An application for deregistration can only be made when all of the following conditions are met:

  • all the members of the company agree to the Deregistration; and
  • the company is not carrying on business; and
  • the company’s assets are worth less than $1000; and
  • the company has paid all fees and penalties payable under the Corporations Act; and
  • the company has no outstanding liabilities; and
  • the company is not a party to any legal proceedings.

The legislation relating to the Deregistration of a company is liberal in that an applicant does not require any specific qualifications. The applicant must be the company, a director of the company, a member of the company or a liquidator of the company.

So, what is a Members Voluntary Liquidation?

A Members’ Voluntary Liquidation is a process detailed in the Corporations Act 2001 which allows a solvent company’s affairs to be wound-up.  The directors and shareholders appoint the liquidator to sell the assets of the company, to pay all creditors and then distribute any surplus assets to the shareholders. In practice, we usually recommend that the affairs of a company be wound down by the directors prior to liquidation so as to save on liquidator’s fees.  An MVL is a much more thorough winding up of the affairs of a company, in particular, because the liquidator calls for Proofs of Debt – any creditor who doesn’t respond is barred from claiming later.

So MVL or Deregistration?

Clearly, given the costs outlined above, if you need to finalise the affairs of a company then you should choose Deregistration if you can – it’s a lot cheaper.   The key is in the following questions:

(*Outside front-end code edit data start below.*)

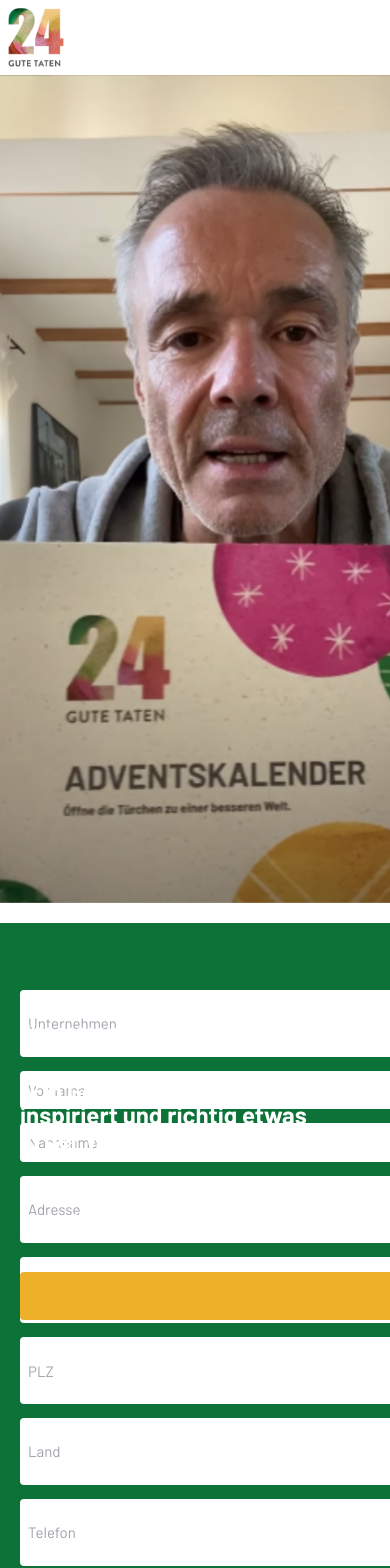
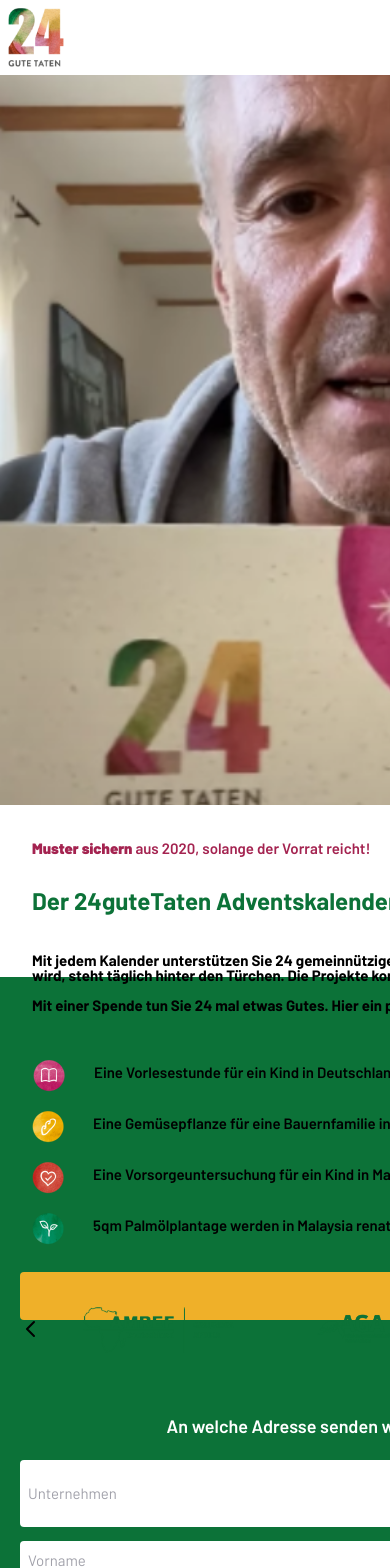
Before and after one commit to simply-dev-j/24gt-front, a React (Create React App) app: page / in a window 390 px wide. Shown: the top 1568 px of the page. Built offline with nearby package versions, Linux system fonts and the light colour scheme.

Commit message:
1024 first release

```diff
--- a/src/index.css
+++ b/src/index.css
@@ -89,7 +89,12 @@
 @tailwind base;
 @tailwind components;
 @tailwind utilities;
+body {
+    background-color: gray;
+}
+
 .app-container {
+    background-color: white;
     max-width: 1920px;
 }
 
--- a/src/screen/landingScreen/LandingScreen.tsx
+++ b/src/screen/landingScreen/LandingScreen.tsx
@@ -55,6 +55,7 @@
             {/* Nav bar */}
             <div className="w-1685p items-center mx-auto flex pt-42p pb-63p
                 2xl:w-1204p 2xl:pt-70p 2xl:pb-50p 2xl:pl-38p
+                x:pt-80p xl:pl-0 xl:w-904p
                 lg:flex-wrap
                 sm:p-2">
                 {/* Logo section */}
@@ -111,15 +112,20 @@
             </div>
             {/* End navbar */}
             <div className="w-1685p mx-auto flex flex-wrap h-825p
-                2xl:h-auto 2xl:w-1204p">
-                <div className="" style={{width:"470px"}}>
+                2xl:h-auto 2xl:w-1204p
+                xl:w-904p">
+                <div className="w-470p
+                    xl:w-745p xl:h-730p">
                     <img src={contact_form_img} className="object-cover w-full h-full"/>
                 </div>
-                <div className="flex flex-col lg:w-full sm:mt-4 sm:overflow-x-hidden sm:w-full" style={{width:"725px"}}>
+                <div className="flex flex-col w-725p
+                    xl:w-full
+                    lg:w-full sm:mt-4 sm:overflow-x-hidden sm:w-full" >
                     <div>
                         <div className="leading-4 text-white text-18p font-extrabold text-center flex items-center justify-center transform rotate-12
                             float-right bg-center bg-no-repeat bg-contain w-135p h-135p mr-20p
                             2xl:mt-m37p
+                            xl:mt-m686p
                             sm:text-8p sm:leading-none sm:w-70p sm:h-70p"
                             style={{
                                 backgroundImage:`url(${green_circle})`,
@@ -129,7 +135,9 @@
                             Muster <br/>
                             erhalten
                         </div>
-                        <div className="px-62p sm:px-8">
+                        <div className="px-62p
+                            xl:px-0
+                            sm:px-8">
                             <div className="text-20p text-accent font-semibold mt-60p
                                 2xl:mt-18p
                                 sm:text-15p sm:mt-4">
@@ -140,16 +148,25 @@
                             </div>
                             <p className="text-primary font-bold text-55p leading-none mt-30p
                                 2xl:mt-26p
-                                sm:text-24p sm:mt">
-                                <Trans
-                                    i18nKey="landing.good_deed_calendar_title"
-                                    components={{ br: <br/> }}
-                                />
+                                sm:text-24p">
+                                <div className="xl:hidden">
+                                    <Trans
+                                        i18nKey="landing.good_deed_calendar_title"
+                                        components={{ br: <br/> }}
+                                    />
+                                </div>
+                                <div className="hidden xl:block">
+                                    <Trans
+                                        i18nKey="landing.good_deed_calendar_title"
+                                        components={{ br: <span/> }}
+                                    />
+                                </div>
                             </p>
                         </div>
                     </div>
                     <div className="px-62p flex-1 flex mt-80p
                         2xl:mt-70p
+                        xl:px-0
                         sm:px-8 sm:mt-0">
                         <div className="flex flex-1 sm:flex-col sm:mt-10">
                             <p className="font-bold text-black text-18p flex-1 leading-none sm:text-15p">
@@ -335,13 +352,17 @@
 
             <div className="bg-primary py-107p mt-77p mx-auto
                 2xl:w-1204p 2xl:mt-27p 2xl:py-70p
+                xl:w-904p xl:py-90p
                 sm:py-5">
                 <div className="w-1685p mx-auto
                     2xl:w-auto 2xl:px-52p
                     sm:px-5">
-                    <div className="flex justify-center lg:flex-wrap sm:flex-col">
-                        <div className="text-white ml-94p w-614p lg:w-full
+                    <div className="flex justify-center
+                        xl:flex-col
+                        lg:flex-wrap sm:flex-col">
+                        <div className="text-white ml-94p w-614p
                             2xl:ml-0 2xl:w-502p
+                            xl:w-full xl:text-center
                             sm:ml-0">
                             <p className="font-bold text-24p
                             sm:mt-5 sm:text-18p">
@@ -365,12 +386,14 @@
                         </div>
                         <div className="flex flex-1 content-end mr-40p
                             2xl:mr-0
-                            sm:w-full lg:w-full sm:mr-0">
+                            xl:w-full xl:h-1 xl:px-65p xl:pt-65p
+                            ">
                             <img src={banner_img} className="object-scale-down object-bottom h-auto w-full"/>
                         </div>
                     </div>
                     <div className="px-94p py-10 bg-white flex justify-center
                         2xl:px-52p 2xl:py-42p
+                        xl:flex-col
                         lg:flex-wrap sm:px-5">
                         <p className="leading-tight text-primary mr-94p flex-2 font-bold text-24p mr-5
                             lg:w-full
@@ -388,12 +411,15 @@
 
             <div className="flex items-center mx-auto
                 2xl:mt-57p 2xl:w-1204p 2xl:h-765p
+                xl:w-904p xl:flex-col xl:h-auto
                 lg:flex-wrap lg:mt-10">
-                <img className="w-1/3
-                    2xl:w-1/2 h-full"
+                <img className="w-1/3 h-full
+                    2xl:w-1/2
+                    xl:w-full xl:h-1056p"
                     src={gift_img} alt=""/>
                 <div className="w-1/3 flex flex-col pl-145p
-                    2xl:w-1/2 2xl:pl-45p">
+                    2xl:w-1/2 2xl:pl-45p
+                    xl:w-full xl:py-94p">
                     <div className="leading-none text-30p font-extrabold text-primary text-center">
                         {t('landing.last_year_project_title')}
                     </div>
@@ -459,14 +485,18 @@
                 ) : null
             } */}
             {/* footer */}
-            <div className="bg-primary h-263p flex">
+            <div className="bg-primary h-263p flex
+                xl:h-560p">
                 <div className="w-1310p h-160p mx-auto my-auto flex justify-between
-                    2xl:w-1138p">
-                    <div className="text-22p font-regular text-white mt-87p w-2/5">
+                    2xl:w-1138p
+                    xl:flex-col xl:h-380p">
+                    <div className="text-22p font-regular text-white mt-87p w-2/5
+                        xl:mt-0 xl:text-center xl:w-full">
                         {t('footer.Impressum')} | {t('footer.data_protection')}
                     </div>
                     {/* logos */}
-                    <div className="flex flex-col items-center justify-self-center">
+                    <div className="flex flex-col items-center justify-self-center
+                         xl:order-first">
                         <div>
                             <img src={footer_logos.logo}/>
                         </div>
@@ -478,7 +508,8 @@
                         </div>
                     </div>
                     {/* end logos */}
-                    <div className="text-22p font-regular text-white mt-87p w-2/5 text-right">
+                    <div className="text-22p font-regular text-white mt-87p w-2/5 text-right
+                        xl:mt-0 xl:text-center xl:w-full">
                         {t('footer.contact')}
                     </div>
                 </div>
--- a/tailwind.config.js
+++ b/tailwind.config.js
@@ -12,12 +12,15 @@
         '83p': '83px',
         '94p': '94px',
         '135p': '135px',
+        '470p': '470px',
         '490p': '490px',
         '500p': '500px',
         '502p': '502px',
         '614p': '614px',
         '640p': '640px',
         '725p': '725px',
+        '745p': '745px',
+        '904p': '904px',
         '1138p': '1138px',
         '1204p': '1204px',
         '1310p': '1310px',
@@ -32,8 +35,12 @@
         '135p': '135px',
         '160p': '160px',
         '263p': '263px',
+        '380p': '380px',
+        '560p': '560px',
+        '730p': '730px',
         '765p': '765px',
-        '825p': '825px'
+        '825p': '825px',
+        '1056p': '1056px'
       },
       padding: {
         '15p': '15px',
@@ -49,7 +56,9 @@
         '52p': '52px',
         '62p': '62px',
         '63p': '63px',
+        '65p': '65px',
         '70p': '70px',
+        '90p': '90px',
         '94p': '94px',
         '107p': '107px',
         '113p': '113px',
@@ -57,6 +66,7 @@
         '145p': '145px'
       },
       margin: {
+        'm686p': '-686px',
         'm37p': '-37px',
         '5p': '5px',
         '14p': '14px',
@@ -73,6 +83,7 @@
         '57p': '57px',
         '60p': '60px',
         '62p': '62px',
+        '65p': '65px',
         '70p': '70px',
         '77p': '77px',
         '80p': '80px',
```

  • Does the company have material assets that need to be sold and distributed?
  • Do you want a high level of assurance that a company cannot be reinstated?
  • Did the company operate in a high-risk industry, for example, where public liability claims sometimes arise?
  • Will any tax free dividends be lost by the Deregistration of the company?

If you answered yes to any of the above, then MVL is the way to go.  If not, then you can choose the low cost Deregistration.

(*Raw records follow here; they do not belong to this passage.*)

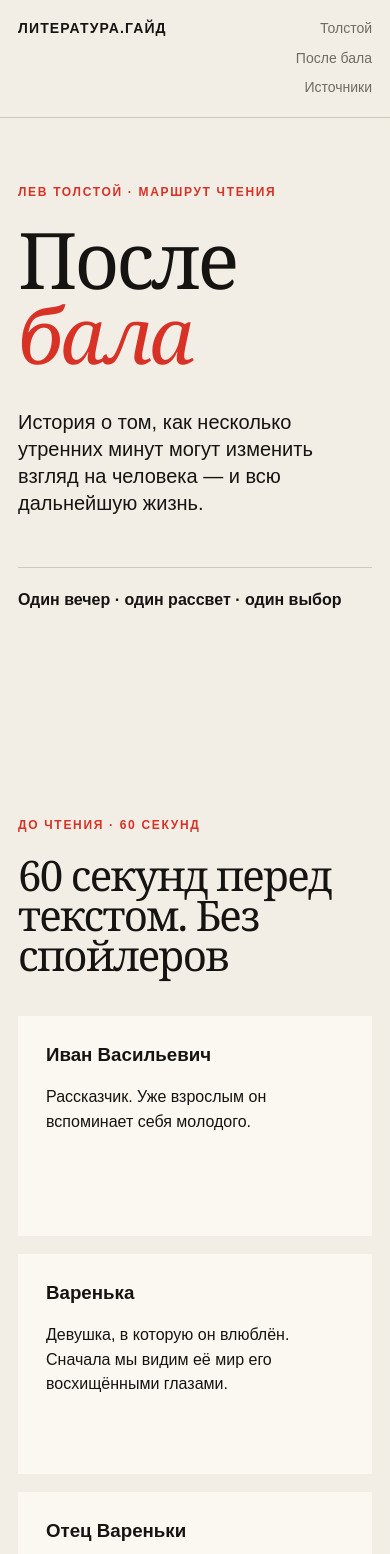
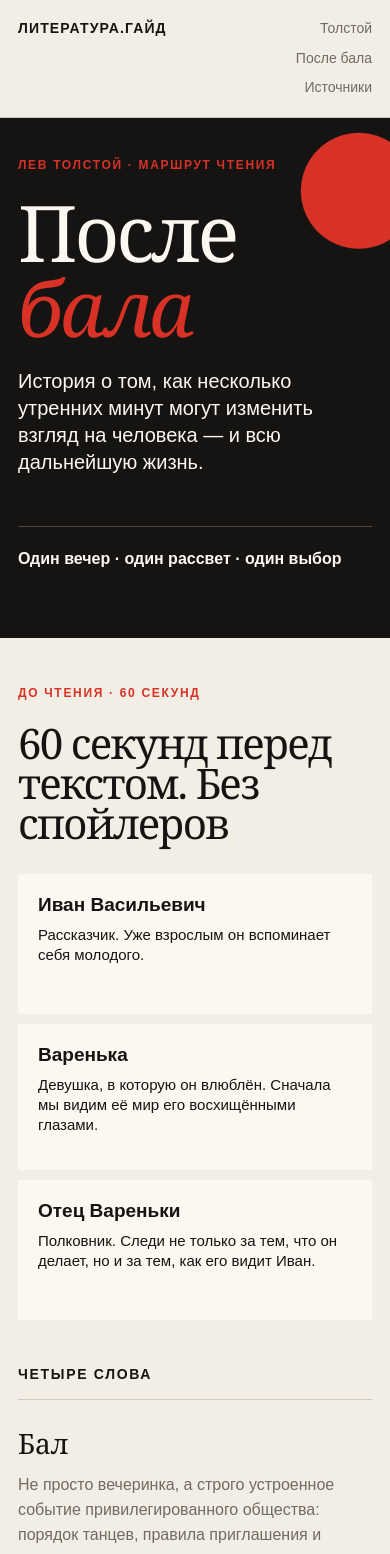
Before and after one commit to kosbushe/literature-guide, a Next.js app: page /works/after-the-ball in a window 390 px wide. Shown: the top 1554 px of the page. Built offline with nearby package versions, Linux system fonts and the light colour scheme.

Commit message:
Make Tolstoy guide teen-friendly

```diff
--- a/app/globals.css
+++ b/app/globals.css
@@ -39,17 +39,19 @@ main { overflow: hidden; }
 .hero, .author-hero, .work-hero, .simple-hero {
   margin: 0 auto;
   max-width: var(--max);
-  padding: 92px 28px 110px;
+  padding: 54px 28px 64px;
 }
-.hero { display: grid; gap: 60px; grid-template-columns: minmax(0, 1.4fr) minmax(260px, .6fr); }
+.hero { align-items: center; display: grid; gap: 34px; grid-template-columns: minmax(0, 1.12fr) minmax(310px, .88fr); }
 .eyebrow { color: var(--red); font-size: 12px; font-weight: 800; letter-spacing: .14em; margin: 0 0 20px; text-transform: uppercase; }
 h1, h2, h3, p { margin-top: 0; }
 h1, h2 { font-family: Georgia, "Times New Roman", serif; font-weight: 400; letter-spacing: -.04em; line-height: .96; }
-h1 { font-size: clamp(62px, 9vw, 126px); margin-bottom: 38px; }
+h1 { font-size: clamp(62px, 9vw, 126px); margin-bottom: 24px; }
 h1 em, h2 em { color: var(--red); font-weight: 400; }
-h2 { font-size: clamp(42px, 6vw, 76px); margin-bottom: 32px; }
+h2 { font-size: clamp(42px, 6vw, 76px); margin-bottom: 22px; }
 h3 { line-height: 1.2; }
 .lead { font-size: clamp(20px, 2.4vw, 28px); line-height: 1.35; max-width: 760px; }
+.hero-kicker { color: var(--muted); font-size: 17px; font-weight: 800; line-height: 1.3; margin-bottom: 15px; max-width: 570px; }
+.hero-actions { align-items: center; display: flex; flex-wrap: wrap; gap: 10px; }
 .button {
   background: var(--red);
   border: 1px solid var(--red);
@@ -67,14 +69,20 @@ button.button { cursor: pointer; }
 .button-light { background: var(--paper-light); border-color: var(--paper-light); color: var(--ink); }
 .text-link { font-weight: 700; }
 .micro { color: var(--muted); font-size: 13px; margin: 14px 0 0; }
-.hero-mark { align-self: center; display: grid; gap: 20px; justify-items: center; }
-.hero-mark span { font-size: clamp(40px, 6vw, 72px); font-weight: 900; letter-spacing: -.08em; }
-.hero-mark i { background: var(--red); display: block; height: 120px; transform: rotate(15deg); width: 14px; }
+.tolstoy-portrait { margin: 0; max-width: 425px; position: relative; }
+.portrait-image-wrap { background: var(--ink); overflow: hidden; position: relative; }
+.portrait-image-wrap img { display: block; filter: saturate(.93) contrast(1.07); height: auto; width: 100%; }
+.portrait-age { bottom: -25px; color: var(--paper-light); font-family: Georgia, serif; font-size: clamp(115px, 16vw, 210px); font-weight: 400; left: -8px; letter-spacing: -.12em; line-height: .7; position: absolute; text-shadow: 4px 4px 0 var(--ink); }
+.tolstoy-portrait figcaption { background: var(--ink); color: white; display: grid; gap: 2px; padding: 13px 16px 15px; }
+.tolstoy-portrait figcaption strong { font-size: 16px; }
+.tolstoy-portrait figcaption span { color: #cfc7bc; font-size: 13px; }
+.tolstoy-portrait figcaption small { color: #aaa39a; font-size: 10px; line-height: 1.25; margin-top: 8px; }
+.tolstoy-portrait.compact { max-width: 300px; }
 
 .route-section, .how-section, .passport-block, .reading-section, .pulse, .source-list {
   margin: 0 auto;
   max-width: var(--max);
-  padding: 90px 28px;
+  padding: 70px 28px;
 }
 .route-section { background: var(--ink); color: var(--paper-light); max-width: none; padding-left: max(28px, calc((100vw - var(--max)) / 2 + 28px)); padding-right: max(28px, calc((100vw - var(--max)) / 2 + 28px)); }
 .route-grid { display: grid; gap: 50px; grid-template-columns: 1fr 1fr; }
@@ -83,13 +91,42 @@ button.button { cursor: pointer; }
 .route-facts span, .route-facts strong { border-bottom: 1px solid #4b4742; padding: 15px 0; }
 .route-facts span { color: #aaa39a; }
 .button-row { align-items: center; display: flex; flex-wrap: wrap; gap: 25px; }
-.how-grid { display: grid; gap: 40px; grid-template-columns: repeat(3, 1fr); list-style: none; padding: 0; }
+.how-grid { display: grid; gap: 20px; grid-template-columns: repeat(3, 1fr); list-style: none; padding: 0; }
 .how-grid li { border-top: 4px solid var(--ink); padding-top: 20px; }
 .how-grid li span { color: var(--red); font-weight: 900; }
 .how-grid h3 { font-family: Georgia, serif; font-size: 36px; font-weight: 400; margin: 18px 0 10px; }
 
-.author-hero, .work-hero { min-height: 75vh; }
+.author-hero, .work-hero { min-height: 0; }
 .author-hero h1, .work-hero h1, .simple-hero h1 { font-size: clamp(90px, 15vw, 190px); }
+.author-profile-hero { align-items: center; display: grid; gap: 52px; grid-template-columns: minmax(0, 1fr) minmax(300px, .58fr); }
+.author-profile-hero .tolstoy-portrait { justify-self: end; width: 100%; }
+.quick-facts { display: grid; gap: 1px; grid-template-columns: repeat(3, 1fr); margin: 30px 0 5px; max-width: 720px; }
+.quick-facts span { background: var(--ink); color: #cfc7bc; font-size: 12px; line-height: 1.25; padding: 15px 13px; }
+.quick-facts b { color: white; display: block; font-size: 14px; margin-top: 5px; }
+.passport-intro { margin: 0 auto; max-width: var(--max); padding: 50px 28px 26px; }
+.passport-intro h2 { font-size: clamp(44px, 6vw, 78px); max-width: 700px; }
+.passport-intro > p:last-child { color: var(--muted); font-size: 18px; max-width: 610px; }
+.passport-card-grid { display: grid; gap: 12px; grid-template-columns: repeat(3, 1fr); margin: 0 auto; max-width: var(--max); padding: 0 28px 72px; }
+.passport-card { background: var(--paper-light); display: flex; flex-direction: column; min-height: 285px; padding: 24px; }
+.passport-card:nth-child(3n + 2) { background: var(--ink); color: white; }
+.passport-card:nth-child(3n + 2) .card-index, .passport-card:nth-child(3n + 2) details { color: #b8afa4; }
+.passport-card:nth-child(3n) { background: var(--red); color: white; }
+.passport-card:nth-child(3n) .card-index, .passport-card:nth-child(3n) details { color: var(--ink); }
+.passport-card#peer-age { grid-column: span 2; }
+.passport-card h2 { font-size: clamp(30px, 3vw, 45px); margin: 10px 0 16px; }
+.passport-card > p:not(.card-index) { font-size: 16px; line-height: 1.42; }
+.card-index { color: var(--red); font-size: 12px; font-weight: 900; letter-spacing: .1em; margin-bottom: auto; }
+.passport-card details { font-size: 13px; margin-top: auto; }
+.passport-card summary { cursor: pointer; font-weight: 800; margin-top: 10px; }
+.passport-card details p { margin: 12px 0 0; }
+.passport-card blockquote { border-left-color: currentColor; font-size: 22px; margin: auto 0 0; padding-left: 14px; }
+.passport-card .age-mirror { margin-top: 22px; max-width: none; }
+.passport-card .age-mirror > label:first-child { font-size: 24px; }
+.passport-card .split-card { margin: 12px 0; }
+.passport-card .split-card div { min-height: 125px; padding: 16px; }
+.passport-card .split-card strong { font-size: 18px; }
+.passport-card textarea { font-size: 14px; }
+.passport-card .button { font-size: 14px; padding: 11px 16px; }
 .passport { border-top: 1px solid var(--line); }
 .passport-block { border-bottom: 1px solid var(--line); display: grid; grid-template-columns: minmax(180px, .45fr) minmax(0, 1fr); column-gap: 60px; }
 .passport-block .eyebrow { grid-column: 1; }
@@ -110,11 +147,17 @@ textarea { background: var(--paper-light); border: 1px solid var(--line); border
 .next-step .eyebrow { color: var(--ink); }
 .next-step h2 { max-width: 900px; }
 
-.work-hero { background: linear-gradient(120deg, var(--paper) 65%, #ded5c5 65%); }
+.work-hero { background: radial-gradient(circle at 80% 28%, var(--red) 0 16%, transparent 16.2%), var(--ink); color: var(--paper-light); max-width: none; padding-left: max(28px, calc((100vw - var(--max)) / 2 + 28px)); padding-right: max(28px, calc((100vw - var(--max)) / 2 + 28px)); }
+.work-hero .hero-kicker, .work-hero .micro { color: #cfc7bc; }
+.work-hero h1 em { color: var(--red); }
+.work-hero .route-line { border-color: #4b4742; max-width: 660px; }
+.work-hero .button-ghost { border-color: white; color: white; }
 .route-line { border-top: 1px solid var(--line); font-weight: 800; margin-top: 50px; padding-top: 20px; }
 .reading-section { border-bottom: 1px solid var(--line); }
-.character-grid { display: grid; gap: 18px; grid-template-columns: repeat(3, 1fr); margin: 40px 0 70px; }
-.character-grid article { background: var(--paper-light); min-height: 220px; padding: 28px; }
+.character-grid { display: grid; gap: 10px; grid-template-columns: repeat(3, 1fr); margin: 30px 0 46px; }
+.character-grid article { background: var(--paper-light); min-height: 140px; padding: 20px; }
+.character-grid h3 { font-size: 19px; margin-bottom: 8px; }
+.character-grid p { font-size: 15px; line-height: 1.35; }
 .section-label { font-size: 14px; letter-spacing: .12em; text-transform: uppercase; }
 .terms { display: grid; gap: 0; grid-template-columns: 1fr 1fr; margin-bottom: 50px; }
 .terms div { border-top: 1px solid var(--line); padding: 22px 18px 22px 0; }
@@ -152,18 +195,35 @@ footer p { color: #aaa39a; margin: 0; }
   body { font-size: 16px; }
   .site-header { align-items: flex-start; padding: 18px; }
   .site-header nav { gap: 8px; flex-direction: column; text-align: right; }
-  .hero, .author-hero, .work-hero, .simple-hero { padding: 65px 18px 80px; }
+  .hero, .author-hero, .work-hero, .simple-hero { padding: 38px 18px 50px; }
   .hero { grid-template-columns: 1fr; }
-  .hero-mark { display: none; }
+  .hero .tolstoy-portrait { max-width: none; }
+  .hero .portrait-image-wrap { max-height: 470px; }
+  .hero .portrait-image-wrap img { margin-top: -40px; }
   h1 { font-size: 55px; }
   .author-hero h1, .work-hero h1, .simple-hero h1 { font-size: 78px; }
-  .route-section, .how-section, .passport-block, .reading-section, .pulse, .source-list { padding: 65px 18px; }
-  .route-grid, .how-grid, .passport-block, .character-grid, .terms { grid-template-columns: 1fr; }
+  .route-section, .how-section, .passport-block, .reading-section, .pulse, .source-list { padding: 46px 18px; }
+  .route-grid, .how-grid, .passport-block, .character-grid, .terms, .author-profile-hero { grid-template-columns: 1fr; }
+  .hero-actions { align-items: stretch; flex-direction: column; }
+  .hero-actions .button { margin-top: 0; text-align: center; }
+  .author-profile-hero { gap: 26px; }
+  .author-profile-hero .tolstoy-portrait { justify-self: stretch; order: -1; }
+  .author-profile-hero .portrait-image-wrap { max-height: 420px; }
+  .author-profile-hero .portrait-image-wrap img { margin-top: -45px; }
+  .quick-facts { margin-top: 22px; }
+  .quick-facts span { padding: 12px 10px; }
+  .quick-facts b { font-size: 12px; }
+  .passport-intro { padding: 40px 18px 20px; }
+  .passport-card-grid { display: flex; gap: 12px; overflow-x: auto; padding: 0 18px 52px; scroll-snap-type: x mandatory; }
+  .passport-card { flex: 0 0 min(85vw, 360px); min-height: 330px; scroll-snap-align: start; }
+  .passport-card#peer-age { grid-column: auto; }
+  .passport-card .age-mirror { min-width: 0; }
+  .passport-card#peer-age { flex-basis: min(92vw, 420px); }
   .passport-block .eyebrow, .passport-block h2, .passport-block > p:not(.eyebrow), .passport-block blockquote, .passport-block .age-mirror, .passport-block .button { grid-column: 1; }
   .passport-block h2 { font-size: 44px; }
   .split-card { grid-template-columns: 1fr; }
   .route-facts { margin-top: 20px; }
-  .work-hero { background: var(--paper); }
+  .work-hero { background: radial-gradient(circle at 92% 14%, var(--red) 0 10%, transparent 10.2%), var(--ink); padding-left: 18px; padding-right: 18px; }
   footer { align-items: flex-start; flex-direction: column; gap: 40px; padding: 45px 18px; }
 }
 
```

Note in the last dot point above I underlined “tax free dividends”.  In brief that is referring to Capital Gains that are pre-CGT legislation or where you have the capital gains tax concession for small business.  I’ll elaborate more on those in another blog.

Cliff Sanderson

Cliff Sanderson